  • Removal of the Nevius Street Dam in Raritan Borough is the third dam elimination project on the Raritan River over the past three years that has been financed by a landmark natural resource damages settlement secured by the DEP in 2010 with El Paso Corporation, which is now Kinder Morgan. It will further open a 10-mile stretch of the middle and upper portions of the river to fish spawning and migration, and will allow for more recreational opportunities.
  • The dam off Nevius Street in the borough was built in 1901 and has been a fishermen's favorite ever since. Its demolition will open the river to a spring spawning run of American shad all the way to the Headgates, a waterfall dam at the upstream west end of Duke Island Park.
  • Known to locals as "the falls," the Nevius dam's where generations of Raritan kids and adults from all over have caught fish off the falls and below. Upstream used to be a mostly silted-in mud bottom, but below there were always bass and panfish the year-round and trout in the spring.
  • In addition to American shad, hickory shad, herring and striped bass also come upriver from the ocean, and although shad often jump when hooked by anglers, they don't jump over falls or dams. The shad, scarce in the river, can swim past waterfalls during floods.
  • The Raritan is heavily stocked with spring trout but, unlike some other big rivers, gets no walleyes, northern pike or channel catfish. Looks like anglers may see more shad, but will lose their all-year fishing hole in Raritan.
  • Calco Dam in Bridgewater was the first of three dams whose removal was financed by compensation for past pollution from a refinery and three polymer plants. That dam was demolished in July 2011, then the Robert Street Dam about a mile upstream from Raritan was taken out last summer.

(Text credit: www.britannica.com www.DailyRecord.com www.NJ.com)

Video Links:

Removal of first, Calco Dam

www.youtube.com/watch

Robert Street Dam Removal Part 1

www.youtube.com/watch

Robert Street Dam Removal Part 2

www.youtube.com/watch

IMMEDIATE RELEASE:

From: "Debra Hoover"

July 22, 2013

START OF THIRD DAM REMOVAL FROM RARITAN RIVER TRENTON - On Tuesday, July 23, at 10 a.m., the Department of Environmental Protection and Duke Farms will host a joint event as work begins to remove a third dam from the Raritan River, to create a more free flowing river, as part of a natural resources damage settlement.

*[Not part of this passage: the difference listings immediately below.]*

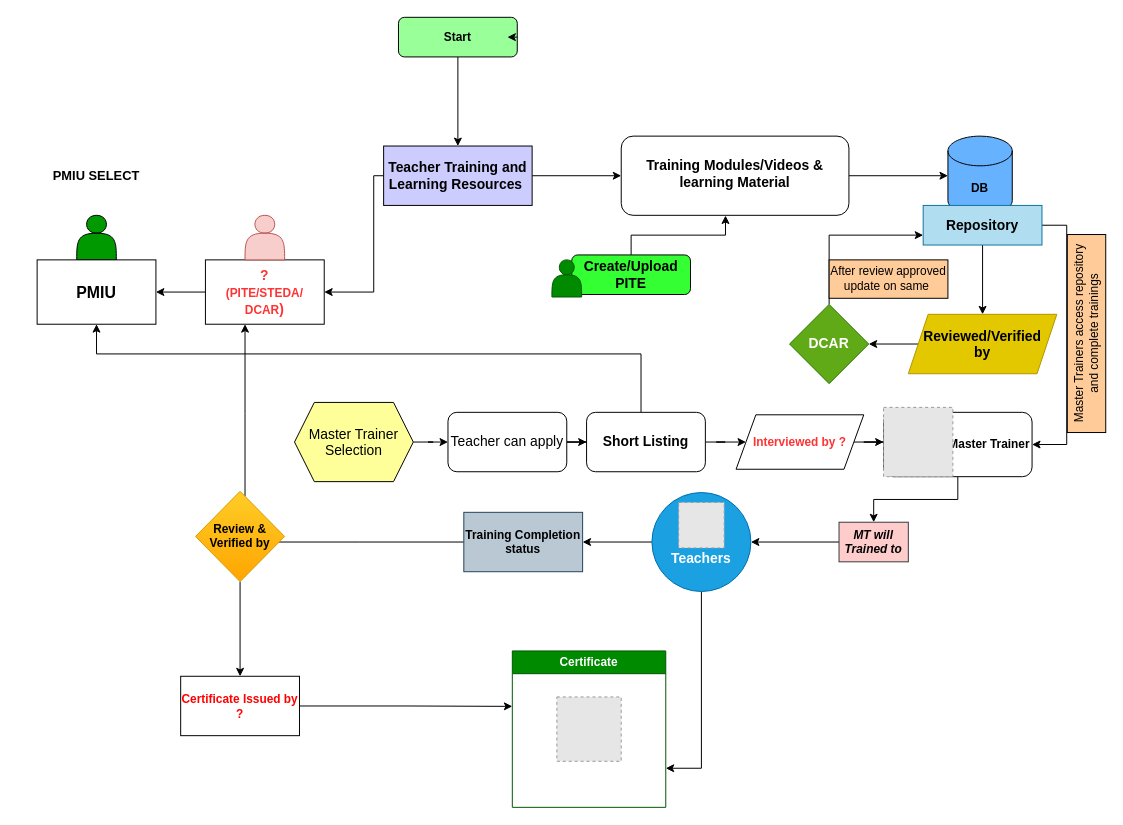
Earlier version of the draw.io diagram teachertraining.drawio (imran-solangin/php-learning). Source tidied: cells renumbered, new cells numbered last; positions are measured from the earlier drawing's top-left corner, leaving out a move shared by most shapes. Both pictures are drawn from the tidied source at 99%, with x=0, y=0 at pixel (17, 17). Pictures stored in the file or linked from it are replaced by grey dashed boxes.
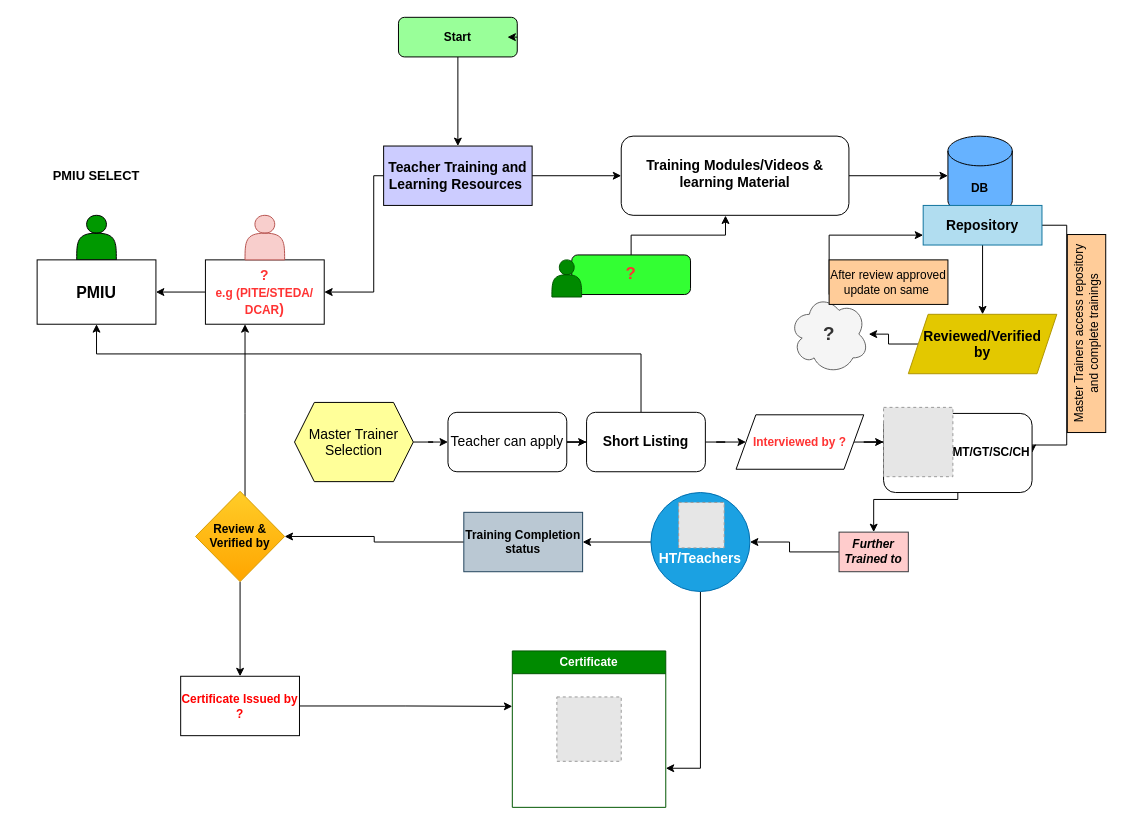
The same diagram, later.

Unchanged cells that the change refers to:
```xml
<mxCell id="49" value="Training Completion status" style="whiteSpace=wrap;html=1;fillColor=#bac8d3;strokeColor=#23445d;fontStyle=1;" parent="1" vertex="1">
  <mxGeometry x="451" y="500" width="120" height="60" as="geometry" />
</mxCell>
<mxCell id="52" value="Review &amp;amp; Verified by" style="rhombus;whiteSpace=wrap;html=1;fontStyle=1;fillColor=#ffcd28;gradientColor=#ffa500;strokeColor=#d79b00;" parent="1" vertex="1">
  <mxGeometry x="180" y="478.8" width="90" height="91.2" as="geometry" />
</mxCell>
```

The edit, as a diff of the source:
```diff
@@
-    <mxCell id="14" value="?&lt;br style=&quot;font-size: 14px;&quot;&gt;&lt;font style=&quot;font-size: 12px;&quot;&gt;(PITE/STEDA/&lt;br style=&quot;&quot;&gt;DCAR&lt;/font&gt;)" style="rounded=0;whiteSpace=wrap;html=1;fontStyle=1;fontSize=14;fontColor=#FF3333;" parent="1" vertex="1">
+    <mxCell id="14" value="?&lt;br style=&quot;font-size: 14px;&quot;&gt;&lt;font style=&quot;font-size: 12px;&quot;&gt;e.g (PITE/STEDA/&lt;br style=&quot;&quot;&gt;DCAR&lt;/font&gt;)" style="rounded=0;whiteSpace=wrap;html=1;fontStyle=1;fontSize=14;fontColor=#FF3333;" parent="1" vertex="1">
       <mxGeometry x="190" y="245" width="120" height="65" as="geometry" />
     </mxCell>
@@
-    <mxCell id="24" value="DCAR" style="rhombus;whiteSpace=wrap;html=1;fillColor=#60a917;fontStyle=1;fontColor=#ffffff;strokeColor=#2D7600;fontSize=14;" parent="1" vertex="1">
-      <mxGeometry x="780" y="290" width="80" height="80" as="geometry" />
+    <mxCell id="24" value="?" style="ellipse;shape=cloud;whiteSpace=wrap;html=1;fontSize=19;fillColor=#f5f5f5;strokeColor=#666666;fontColor=#333333;fontStyle=1;" parent="1" vertex="1">
+      <mxGeometry x="780" y="280" width="80" height="80" as="geometry" />
     </mxCell>
-    <mxCell id="25" style="group;" parent="1" vertex="1">
+    <mxCell id="25" style="group;fontSize=18;fontStyle=1;" parent="1" vertex="1">
       <mxGeometry x="540" y="240" width="140" height="42.5" as="geometry" />
     </mxCell>
-    <mxCell id="26" value="Create/Upload PITE" style="rounded=1;whiteSpace=wrap;html=1;fontStyle=1;fontSize=14;fillColor=#33FF33;" parent="25" vertex="1">
+    <mxCell id="26" value="&lt;font style=&quot;font-size: 17px;&quot; color=&quot;#ff3333&quot;&gt;?&lt;/font&gt;" style="rounded=1;whiteSpace=wrap;html=1;fontStyle=1;fontSize=14;fillColor=#33FF33;" parent="25" vertex="1">
       <mxGeometry x="20" width="120" height="40" as="geometry" />
     </mxCell>
@@
     <mxCell id="30" value="After review approved update on same&amp;nbsp;" style="rounded=0;whiteSpace=wrap;html=1;fillColor=#FFCC99;" parent="1" vertex="1">
-      <mxGeometry x="820" y="245" width="120" height="38.8" as="geometry" />
+      <mxGeometry x="820" y="245" width="120" height="45" as="geometry" />
     </mxCell>
@@
     <mxCell id="38" style="group;" parent="1" vertex="1">
-      <mxGeometry x="875" y="394" width="150" height="70" as="geometry" />
+      <mxGeometry x="875" y="394" width="150" height="86" as="geometry" />
     </mxCell>
-    <mxCell id="39" value="Master Trainer" style="rounded=1;whiteSpace=wrap;html=1;fontStyle=1;align=right;" parent="38" vertex="1">
-      <mxGeometry y="5" width="150" height="65" as="geometry" />
+    <mxCell id="39" value="MT/GT/SC/CH" style="rounded=1;whiteSpace=wrap;html=1;fontStyle=1;align=right;" parent="38" vertex="1">
+      <mxGeometry y="6.1" width="150" height="79.9" as="geometry" />
     </mxCell>
@@
-    <mxCell id="44" value="&lt;br&gt;&lt;br&gt;Teachers" style="ellipse;whiteSpace=wrap;html=1;fillColor=#1ba1e2;strokeColor=#006EAF;fontColor=#ffffff;fontStyle=1;fontSize=14;" parent="1" vertex="1">
-      <mxGeometry x="641" y="480" width="100" height="100" as="geometry" />
+    <mxCell id="44" value="&lt;br&gt;&lt;br&gt;HT/Teachers" style="ellipse;whiteSpace=wrap;html=1;fillColor=#1ba1e2;strokeColor=#006EAF;fontColor=#ffffff;fontStyle=1;fontSize=14;" parent="1" vertex="1">
+      <mxGeometry x="640" y="480" width="100" height="100" as="geometry" />
     </mxCell>
     <mxCell id="45" style="edgeStyle=orthogonalEdgeStyle;rounded=0;jettySize=auto;html=1;" parent="1" edge="1" source="46" target="44">
-      <mxGeometry relative="1" as="geometry" />
+      <mxGeometry relative="1" as="geometry">
+        <Array as="points">
+          <mxPoint x="780" y="540" />
+          <mxPoint x="780" y="530" />
+        </Array>
+      </mxGeometry>
     </mxCell>
-    <mxCell id="46" value="MT will Trained to" style="rounded=0;whiteSpace=wrap;html=1;fillColor=#ffcccc;strokeColor=#36393d;fontStyle=3;" parent="1" vertex="1">
-      <mxGeometry x="830" y="510" width="70" height="40" as="geometry" />
+    <mxCell id="46" value="Further&lt;br&gt;Trained to" style="rounded=0;whiteSpace=wrap;html=1;fillColor=#ffcccc;strokeColor=#36393d;fontStyle=3;" parent="1" vertex="1">
+      <mxGeometry x="830" y="520" width="70" height="40" as="geometry" />
     </mxCell>
     <mxCell id="47" style="edgeStyle=orthogonalEdgeStyle;rounded=0;jettySize=auto;html=1;" parent="1" edge="1" source="39" target="46">
-      <mxGeometry relative="1" as="geometry" />
+      <mxGeometry relative="1" as="geometry">
+        <Array as="points">
+          <mxPoint x="950" y="487" />
+          <mxPoint x="865" y="487" />
+        </Array>
+      </mxGeometry>
     </mxCell>
-    <mxCell id="48" style="edgeStyle=orthogonalEdgeStyle;rounded=0;jettySize=auto;html=1;" parent="1" edge="1" source="49">
-      <mxGeometry relative="1" as="geometry">
-        <mxPoint x="240" y="530" as="targetPoint" />
-      </mxGeometry>
-    </mxCell>
+    <mxCell id="58" style="edgeStyle=orthogonalEdgeStyle;rounded=0;jettySize=auto;html=1;" parent="1" edge="1" source="49" target="52">
+      <mxGeometry relative="1" as="geometry" />
+    </mxCell>
```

The DEP's Division of Fish and Wildlife Director Dave Chanda will be joined by Duke Farms Executive Director Michael Catania, Somerset County Freeholder Peter Palmer and Raritan Borough Mayor Jo-Ann Liptak, who will speak at the event.

There will be ample opportunities for photos or videos of the dam removal work from the bridge overlooking the dam and for interviews on the engineering and environmental aspects of the project.

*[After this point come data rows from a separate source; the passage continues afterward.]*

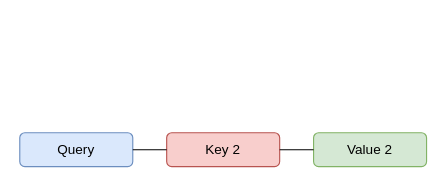
Above: 未命名绘图3.drawio in ZhangzeqingCN/api-project (draw.io), before the change. Source tidied: cells renumbered, new cells numbered last; positions are measured from the earlier drawing's top-left corner, leaving out a move shared by most shapes. Both pictures are drawn from the tidied source at 113%, with x=0, y=0 at pixel (19, 132).
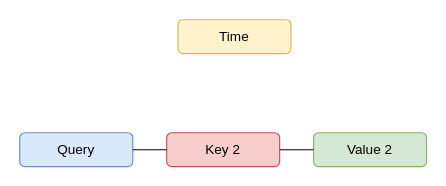
The same page after the edit.

Commit message (it also covers changes not shown here):
更新未命名绘图3.drawio

Change to the diagram source:
```diff
@@
 <mxGraphModel>
   <root>
     <mxCell id="0" />
     <mxCell id="1" parent="0" />
     <mxCell id="2" value="Value 2" style="rounded=1;whiteSpace=wrap;html=1;rotation=0;fillColor=#d5e8d4;strokeColor=#82b366;" parent="1" vertex="1">
       <mxGeometry x="260" width="100" height="30" as="geometry" />
     </mxCell>
     <mxCell id="3" value="Key 2" style="rounded=1;whiteSpace=wrap;html=1;rotation=0;fillColor=#f8cecc;strokeColor=#b85450;" parent="1" vertex="1">
       <mxGeometry x="130" width="100" height="30" as="geometry" />
     </mxCell>
     <mxCell id="4" style="rounded=0;jettySize=auto;html=1;endArrow=none;startFill=0;exitX=1;exitY=0.5;exitDx=0;exitDy=0;entryX=0;entryY=0.5;entryDx=0;entryDy=0;" parent="1" edge="1" source="3" target="2">
       <mxGeometry relative="1" as="geometry" />
     </mxCell>
     <mxCell id="5" value="Query" style="rounded=1;whiteSpace=wrap;html=1;rotation=0;fillColor=#dae8fc;strokeColor=#6c8ebf;" parent="1" vertex="1">
       <mxGeometry width="100" height="30" as="geometry" />
     </mxCell>
     <mxCell id="6" style="rounded=0;jettySize=auto;html=1;endArrow=none;startFill=0;exitX=1;exitY=0.5;exitDx=0;exitDy=0;entryX=0;entryY=0.5;entryDx=0;entryDy=0;" parent="1" edge="1" source="5" target="3">
       <mxGeometry relative="1" as="geometry" />
     </mxCell>
+    <mxCell id="7" value="Time" style="rounded=1;whiteSpace=wrap;html=1;rotation=0;fillColor=#fff2cc;strokeColor=#d6b656;" parent="1" vertex="1">
+      <mxGeometry x="140" y="-100" width="100" height="30" as="geometry" />
+    </mxCell>
   </root>
 </mxGraphModel>
```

Removal of the Nevius Street Dam in Raritan Borough is the third dam elimination project on the Raritan River over the past three years that has been financed by a landmark natural resource damages settlement secured by the DEP in 2010 with El Paso Corporation, which is now Kinder Morgan. It will further open a 10-mile stretch of the middle and upper portions of the river to fish spawning and migration, and will allow for more recreational opportunities.

For GPS users, the event will be held on the Nevius Street Bridge in Raritan Borough, near 20 Mill Street, Raritan, 08869.

Directions: Approaching from Route 206 North or South, turn onto Orlando Drive, which merges with Canal Street. Turn left onto Nevius Street and then left onto Mill Street.